### SOURCE RECORDS

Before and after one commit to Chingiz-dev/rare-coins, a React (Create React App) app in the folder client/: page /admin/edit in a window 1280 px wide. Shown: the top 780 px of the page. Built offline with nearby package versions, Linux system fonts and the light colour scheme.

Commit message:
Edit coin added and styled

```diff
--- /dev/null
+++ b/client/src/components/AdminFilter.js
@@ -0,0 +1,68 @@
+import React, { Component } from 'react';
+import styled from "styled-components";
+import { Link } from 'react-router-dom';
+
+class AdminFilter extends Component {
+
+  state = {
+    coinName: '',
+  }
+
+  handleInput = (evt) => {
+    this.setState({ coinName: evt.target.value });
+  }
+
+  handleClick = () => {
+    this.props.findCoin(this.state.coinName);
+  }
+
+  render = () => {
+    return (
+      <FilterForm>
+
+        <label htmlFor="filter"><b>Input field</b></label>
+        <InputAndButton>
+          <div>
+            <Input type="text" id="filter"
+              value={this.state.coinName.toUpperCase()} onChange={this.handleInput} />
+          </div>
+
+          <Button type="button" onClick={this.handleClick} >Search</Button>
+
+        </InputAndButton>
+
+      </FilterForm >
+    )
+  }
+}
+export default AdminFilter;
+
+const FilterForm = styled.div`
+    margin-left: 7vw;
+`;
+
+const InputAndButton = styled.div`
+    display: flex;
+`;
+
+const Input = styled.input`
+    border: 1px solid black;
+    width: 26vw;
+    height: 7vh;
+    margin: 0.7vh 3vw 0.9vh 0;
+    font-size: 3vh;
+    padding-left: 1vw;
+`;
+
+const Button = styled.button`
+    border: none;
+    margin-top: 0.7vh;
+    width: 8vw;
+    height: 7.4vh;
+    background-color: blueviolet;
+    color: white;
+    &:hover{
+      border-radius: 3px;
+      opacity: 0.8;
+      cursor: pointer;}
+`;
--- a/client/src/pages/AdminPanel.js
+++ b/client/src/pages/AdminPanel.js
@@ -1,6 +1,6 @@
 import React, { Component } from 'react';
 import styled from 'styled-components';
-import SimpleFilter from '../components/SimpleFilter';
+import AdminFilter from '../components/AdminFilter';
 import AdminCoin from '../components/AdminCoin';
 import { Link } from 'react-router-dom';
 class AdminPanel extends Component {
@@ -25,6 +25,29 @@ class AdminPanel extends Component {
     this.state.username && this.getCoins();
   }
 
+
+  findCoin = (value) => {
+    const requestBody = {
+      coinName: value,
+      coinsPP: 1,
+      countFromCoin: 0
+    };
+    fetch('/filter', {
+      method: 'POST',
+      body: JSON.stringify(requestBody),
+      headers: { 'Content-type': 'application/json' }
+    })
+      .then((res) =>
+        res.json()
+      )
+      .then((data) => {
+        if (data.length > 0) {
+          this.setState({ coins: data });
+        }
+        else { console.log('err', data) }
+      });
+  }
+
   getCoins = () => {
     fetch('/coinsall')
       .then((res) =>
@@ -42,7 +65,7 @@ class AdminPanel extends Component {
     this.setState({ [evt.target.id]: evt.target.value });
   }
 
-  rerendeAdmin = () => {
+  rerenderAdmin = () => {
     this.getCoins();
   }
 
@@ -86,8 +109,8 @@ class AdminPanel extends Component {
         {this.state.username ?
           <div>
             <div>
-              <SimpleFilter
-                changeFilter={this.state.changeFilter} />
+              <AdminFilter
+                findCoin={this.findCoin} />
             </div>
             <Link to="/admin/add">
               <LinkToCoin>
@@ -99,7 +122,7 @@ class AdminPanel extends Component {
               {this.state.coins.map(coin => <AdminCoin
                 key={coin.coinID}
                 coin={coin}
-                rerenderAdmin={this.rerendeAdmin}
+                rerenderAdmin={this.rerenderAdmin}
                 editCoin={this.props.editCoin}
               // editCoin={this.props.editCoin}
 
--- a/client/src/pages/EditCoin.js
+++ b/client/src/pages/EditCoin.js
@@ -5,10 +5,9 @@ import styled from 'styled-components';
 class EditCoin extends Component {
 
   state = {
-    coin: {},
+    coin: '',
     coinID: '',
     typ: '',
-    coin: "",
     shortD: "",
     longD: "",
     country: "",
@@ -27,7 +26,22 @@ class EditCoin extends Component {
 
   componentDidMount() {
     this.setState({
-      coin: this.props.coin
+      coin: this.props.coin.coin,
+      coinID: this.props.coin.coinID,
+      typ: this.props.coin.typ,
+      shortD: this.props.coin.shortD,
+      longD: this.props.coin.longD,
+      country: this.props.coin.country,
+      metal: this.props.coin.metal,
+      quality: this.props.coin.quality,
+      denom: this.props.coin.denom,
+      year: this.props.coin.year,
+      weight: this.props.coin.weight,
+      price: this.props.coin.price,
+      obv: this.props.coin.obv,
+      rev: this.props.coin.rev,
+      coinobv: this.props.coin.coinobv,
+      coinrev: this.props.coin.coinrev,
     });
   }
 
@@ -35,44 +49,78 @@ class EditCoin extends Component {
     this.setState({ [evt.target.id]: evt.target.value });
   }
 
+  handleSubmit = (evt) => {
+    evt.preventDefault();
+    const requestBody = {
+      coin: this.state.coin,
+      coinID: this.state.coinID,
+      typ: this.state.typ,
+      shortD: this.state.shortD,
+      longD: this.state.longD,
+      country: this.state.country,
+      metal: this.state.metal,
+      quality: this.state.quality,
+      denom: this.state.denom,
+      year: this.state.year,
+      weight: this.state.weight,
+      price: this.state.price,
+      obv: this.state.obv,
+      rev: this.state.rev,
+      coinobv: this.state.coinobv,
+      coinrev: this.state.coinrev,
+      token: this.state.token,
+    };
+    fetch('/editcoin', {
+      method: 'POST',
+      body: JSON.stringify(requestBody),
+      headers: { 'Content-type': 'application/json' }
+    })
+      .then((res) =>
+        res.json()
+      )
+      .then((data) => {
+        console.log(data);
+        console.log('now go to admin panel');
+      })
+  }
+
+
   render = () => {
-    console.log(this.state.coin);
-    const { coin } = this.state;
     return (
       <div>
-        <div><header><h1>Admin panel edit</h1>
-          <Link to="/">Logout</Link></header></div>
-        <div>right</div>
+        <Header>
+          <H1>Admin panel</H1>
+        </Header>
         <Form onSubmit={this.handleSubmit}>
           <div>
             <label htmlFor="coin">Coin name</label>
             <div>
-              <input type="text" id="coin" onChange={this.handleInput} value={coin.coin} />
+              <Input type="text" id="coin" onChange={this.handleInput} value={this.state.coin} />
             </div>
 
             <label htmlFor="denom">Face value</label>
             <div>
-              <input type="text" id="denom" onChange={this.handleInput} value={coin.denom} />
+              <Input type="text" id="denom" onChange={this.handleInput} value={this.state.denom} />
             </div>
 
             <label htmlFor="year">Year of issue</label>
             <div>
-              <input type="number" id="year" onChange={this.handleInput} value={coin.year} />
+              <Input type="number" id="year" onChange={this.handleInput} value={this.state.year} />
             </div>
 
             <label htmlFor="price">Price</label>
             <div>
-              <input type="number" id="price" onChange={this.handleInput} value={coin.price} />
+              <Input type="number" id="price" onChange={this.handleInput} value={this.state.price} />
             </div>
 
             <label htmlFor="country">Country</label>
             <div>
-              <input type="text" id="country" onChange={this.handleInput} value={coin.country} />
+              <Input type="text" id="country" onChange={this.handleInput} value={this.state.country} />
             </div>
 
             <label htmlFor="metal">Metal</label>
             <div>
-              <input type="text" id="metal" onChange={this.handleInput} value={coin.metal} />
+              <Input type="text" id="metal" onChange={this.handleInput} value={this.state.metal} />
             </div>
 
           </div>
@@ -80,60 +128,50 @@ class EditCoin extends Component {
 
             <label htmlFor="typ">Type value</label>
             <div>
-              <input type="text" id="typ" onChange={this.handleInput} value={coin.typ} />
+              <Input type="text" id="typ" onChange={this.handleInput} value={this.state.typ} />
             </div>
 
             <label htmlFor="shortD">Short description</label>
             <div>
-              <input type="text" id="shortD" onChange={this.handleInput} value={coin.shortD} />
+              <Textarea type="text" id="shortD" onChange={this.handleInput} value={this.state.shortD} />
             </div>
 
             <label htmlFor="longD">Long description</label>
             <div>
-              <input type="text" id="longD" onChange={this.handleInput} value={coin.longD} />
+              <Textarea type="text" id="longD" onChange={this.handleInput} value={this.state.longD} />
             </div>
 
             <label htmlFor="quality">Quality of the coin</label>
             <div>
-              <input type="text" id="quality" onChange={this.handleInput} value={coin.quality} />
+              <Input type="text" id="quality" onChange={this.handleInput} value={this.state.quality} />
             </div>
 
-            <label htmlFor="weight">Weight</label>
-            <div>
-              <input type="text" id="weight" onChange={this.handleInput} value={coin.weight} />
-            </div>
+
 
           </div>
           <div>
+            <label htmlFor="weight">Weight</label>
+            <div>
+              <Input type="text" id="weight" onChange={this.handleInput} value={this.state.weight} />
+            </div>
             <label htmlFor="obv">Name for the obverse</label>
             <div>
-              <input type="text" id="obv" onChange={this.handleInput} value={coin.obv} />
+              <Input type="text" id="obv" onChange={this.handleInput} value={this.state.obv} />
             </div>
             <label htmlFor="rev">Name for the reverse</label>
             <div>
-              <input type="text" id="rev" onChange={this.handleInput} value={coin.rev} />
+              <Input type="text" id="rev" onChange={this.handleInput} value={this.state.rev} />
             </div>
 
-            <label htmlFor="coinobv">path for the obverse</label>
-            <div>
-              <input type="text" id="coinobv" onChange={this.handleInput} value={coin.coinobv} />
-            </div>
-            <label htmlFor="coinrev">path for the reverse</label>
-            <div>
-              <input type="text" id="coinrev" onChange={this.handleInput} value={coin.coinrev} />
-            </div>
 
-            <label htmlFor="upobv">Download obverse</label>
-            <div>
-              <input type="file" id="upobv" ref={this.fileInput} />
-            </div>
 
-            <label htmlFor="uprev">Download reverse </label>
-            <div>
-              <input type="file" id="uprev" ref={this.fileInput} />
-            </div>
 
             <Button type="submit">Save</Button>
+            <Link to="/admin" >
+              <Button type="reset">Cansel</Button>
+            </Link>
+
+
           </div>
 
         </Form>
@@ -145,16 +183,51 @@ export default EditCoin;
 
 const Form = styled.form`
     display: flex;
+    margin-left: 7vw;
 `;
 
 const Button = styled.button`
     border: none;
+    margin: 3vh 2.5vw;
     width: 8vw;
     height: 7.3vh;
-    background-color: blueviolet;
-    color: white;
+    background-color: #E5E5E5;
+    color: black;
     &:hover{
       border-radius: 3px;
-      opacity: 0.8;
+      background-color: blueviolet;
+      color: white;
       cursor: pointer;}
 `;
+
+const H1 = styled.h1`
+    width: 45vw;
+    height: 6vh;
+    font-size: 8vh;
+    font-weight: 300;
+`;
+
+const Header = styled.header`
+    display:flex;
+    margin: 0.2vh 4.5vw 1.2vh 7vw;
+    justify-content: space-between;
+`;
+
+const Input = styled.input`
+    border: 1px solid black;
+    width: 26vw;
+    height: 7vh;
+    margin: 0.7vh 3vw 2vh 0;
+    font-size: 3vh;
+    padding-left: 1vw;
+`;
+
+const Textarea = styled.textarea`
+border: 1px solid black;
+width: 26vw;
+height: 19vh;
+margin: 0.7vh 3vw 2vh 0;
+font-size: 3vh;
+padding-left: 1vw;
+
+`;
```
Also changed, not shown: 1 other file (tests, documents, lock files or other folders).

######

| ACTIVITY |
From the data above, copy every line where "rerendeAdmin" appears.

| SOLUTION TO THIS TASK |
-  rerendeAdmin = () => {
-                rerenderAdmin={this.rerendeAdmin}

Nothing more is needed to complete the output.